Before we can really expect them to explain their thinking we have to plant the language in their heads. Otherwise we get a lot of "my brain told me", or "I just knew" when we question their answers. Sometimes we plant the language when we praise them. I do a lot of "WOW- you were so smart back there! You saw the 'at' chunk in that word, and you know that says 'at' so then you put the /m/ sound in front. WOW. You used a chunk you knew. Smart readers look for chunks they know, just like you!" At this point the child, who may or may not have known they used the chunk, is beaming and practically falling out of their chair with pride. The next word they get stuck on- I can guarantee you they are going to look for chunks they know to show you, once again, that they are awesome.
Another way we plant the idea of justifying their thinking is through whole-group lessons when we explicitly teach the strategies we expect them to use. Today I attempted to teach a kindergarten classroom the strategy of checking the picture when you're stuck on a word.
I had my Mrs. Wishy Washy book all ready with sticky notes over the animal names so the children would be forced to check the picture. I'd never done this lesson with kinders before- but it's one of the first lessons we do every year in first grade so I figured it would be a snap.
"Oh, lovely mud!" said the" I read. "Oh no! This word is covered! How will we ever figure it out?"
"COW!" someone screamed for the carpet.
"WOW! But there is no word there- just a sticky note! How did you know that was cow?" I asked, waiting for the obvious answer of, "the picture is of a cow you moron teacher, of course the word is cow"
"It has the /C/ sound!" the child proudly explained.
"Where? The word is covered! There is no /c/ sound! How did you know?" I asked again, calling on another child.
"C-O-W" the child said proudly. I checked to see if my sticky notes were see-through. Ok, we are still having trouble writing our names, how on earth did this kiddo learn to spell cow from memory.
I ignored the spelling. "You know what you did?" I asked, as though it was the most amazing feat ever. "You checked the picture!

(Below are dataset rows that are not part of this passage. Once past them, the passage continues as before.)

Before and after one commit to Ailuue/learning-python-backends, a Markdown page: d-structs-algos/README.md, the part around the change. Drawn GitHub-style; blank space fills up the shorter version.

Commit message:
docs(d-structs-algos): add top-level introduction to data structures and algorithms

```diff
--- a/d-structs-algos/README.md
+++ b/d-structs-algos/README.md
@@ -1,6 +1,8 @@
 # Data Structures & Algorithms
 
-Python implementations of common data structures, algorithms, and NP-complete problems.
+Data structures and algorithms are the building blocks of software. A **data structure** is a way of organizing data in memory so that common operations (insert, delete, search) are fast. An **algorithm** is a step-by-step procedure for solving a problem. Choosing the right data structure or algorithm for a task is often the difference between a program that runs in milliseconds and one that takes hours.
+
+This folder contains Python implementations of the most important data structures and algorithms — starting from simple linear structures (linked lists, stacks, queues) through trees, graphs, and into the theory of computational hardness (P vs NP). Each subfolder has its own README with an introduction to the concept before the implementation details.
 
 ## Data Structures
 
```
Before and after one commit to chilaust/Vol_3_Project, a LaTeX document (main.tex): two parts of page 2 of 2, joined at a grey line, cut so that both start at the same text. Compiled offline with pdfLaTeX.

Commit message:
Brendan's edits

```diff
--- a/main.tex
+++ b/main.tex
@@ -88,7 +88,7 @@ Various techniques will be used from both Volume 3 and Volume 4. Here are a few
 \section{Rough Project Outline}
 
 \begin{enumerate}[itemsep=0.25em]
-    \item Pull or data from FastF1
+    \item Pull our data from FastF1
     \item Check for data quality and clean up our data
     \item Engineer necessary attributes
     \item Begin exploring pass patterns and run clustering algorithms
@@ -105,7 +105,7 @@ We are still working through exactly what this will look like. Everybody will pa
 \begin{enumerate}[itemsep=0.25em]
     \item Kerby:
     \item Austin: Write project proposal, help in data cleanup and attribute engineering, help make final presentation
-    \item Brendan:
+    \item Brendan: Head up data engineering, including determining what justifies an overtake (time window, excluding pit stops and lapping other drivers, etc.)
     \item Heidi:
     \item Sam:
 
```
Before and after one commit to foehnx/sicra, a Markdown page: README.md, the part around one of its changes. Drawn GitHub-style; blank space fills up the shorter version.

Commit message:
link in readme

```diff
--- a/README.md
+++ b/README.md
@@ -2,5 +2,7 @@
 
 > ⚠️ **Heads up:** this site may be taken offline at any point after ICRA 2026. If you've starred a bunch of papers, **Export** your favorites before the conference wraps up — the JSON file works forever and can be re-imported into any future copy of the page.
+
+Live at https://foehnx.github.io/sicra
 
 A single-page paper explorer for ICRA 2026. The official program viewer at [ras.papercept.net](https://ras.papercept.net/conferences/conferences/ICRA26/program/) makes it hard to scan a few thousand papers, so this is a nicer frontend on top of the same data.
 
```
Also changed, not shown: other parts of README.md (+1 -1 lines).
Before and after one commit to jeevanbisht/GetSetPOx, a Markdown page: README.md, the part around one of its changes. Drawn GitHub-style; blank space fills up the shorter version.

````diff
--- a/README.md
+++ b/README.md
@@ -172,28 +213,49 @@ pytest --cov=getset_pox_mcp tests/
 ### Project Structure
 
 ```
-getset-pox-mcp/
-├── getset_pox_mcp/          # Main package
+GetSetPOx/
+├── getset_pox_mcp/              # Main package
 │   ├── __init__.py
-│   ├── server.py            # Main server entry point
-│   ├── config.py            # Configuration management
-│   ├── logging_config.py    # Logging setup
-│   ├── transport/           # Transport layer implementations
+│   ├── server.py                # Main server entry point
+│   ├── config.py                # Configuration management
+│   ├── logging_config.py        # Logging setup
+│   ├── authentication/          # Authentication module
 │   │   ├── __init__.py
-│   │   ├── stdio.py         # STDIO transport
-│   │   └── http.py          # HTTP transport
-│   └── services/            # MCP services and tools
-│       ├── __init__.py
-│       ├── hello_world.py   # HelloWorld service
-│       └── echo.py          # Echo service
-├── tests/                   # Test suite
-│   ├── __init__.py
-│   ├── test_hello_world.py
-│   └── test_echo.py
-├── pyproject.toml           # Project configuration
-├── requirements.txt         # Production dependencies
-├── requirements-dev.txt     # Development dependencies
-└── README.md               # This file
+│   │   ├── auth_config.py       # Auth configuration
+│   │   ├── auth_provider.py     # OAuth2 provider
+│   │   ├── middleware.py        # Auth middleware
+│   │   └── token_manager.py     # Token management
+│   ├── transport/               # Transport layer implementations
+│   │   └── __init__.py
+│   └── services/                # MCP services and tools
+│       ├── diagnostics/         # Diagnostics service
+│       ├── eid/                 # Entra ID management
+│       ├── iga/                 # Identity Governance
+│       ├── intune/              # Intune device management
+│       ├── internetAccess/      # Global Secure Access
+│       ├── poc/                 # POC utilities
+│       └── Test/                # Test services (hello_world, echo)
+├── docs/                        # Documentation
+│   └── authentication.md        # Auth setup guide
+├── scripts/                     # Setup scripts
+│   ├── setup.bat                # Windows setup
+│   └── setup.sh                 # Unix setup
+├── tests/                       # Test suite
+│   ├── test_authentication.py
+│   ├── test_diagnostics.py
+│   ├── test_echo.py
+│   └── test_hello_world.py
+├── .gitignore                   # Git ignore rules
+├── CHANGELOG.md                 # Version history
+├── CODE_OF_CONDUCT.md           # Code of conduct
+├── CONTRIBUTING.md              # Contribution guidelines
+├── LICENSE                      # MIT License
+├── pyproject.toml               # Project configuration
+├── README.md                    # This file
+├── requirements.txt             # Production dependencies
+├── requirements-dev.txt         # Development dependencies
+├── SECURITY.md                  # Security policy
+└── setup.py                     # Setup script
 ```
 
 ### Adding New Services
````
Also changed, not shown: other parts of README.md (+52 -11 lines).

Smart readers CHECK THE PICTURE!!"
"Oh lovely mud! said the"
DUCK! DUCK! everyone called out.
"How did you know?" I asked, sure that this time, after I'd given them the language, they were sure to say "check the picture"
"/d/d/d/" they all said proudly.
My head banging into the wall since the D was covered up and there was a large picture of a duck covering the whole page.
It went on and on. In the end maybe 10 kids were able to express "check the picture" when asked, "How did you know?"
10. Even after the child before them said the same thing. Even after we all used our deep professor voices and made ourselves sound very important when we said "check the picture".
Later that day I was working one on one with one of my first grade friends with special needs.
"Why do you think that?" I asked, after he'd told me there were 9 dots on the card I'd just held up.
"My brain told me" he replied quickly. My head banging began again. Please- no more "my brain just knew" explanations.
"What did your brain tell you?" I asked, hoping for more.
"Oh! My brain said, well, there are 5 in that row because there are always 5 in that row, so there isn't a dot there- which means there are only 4 dots in that row, so one row has 5 and one row has 4 and when you put them together you get 9"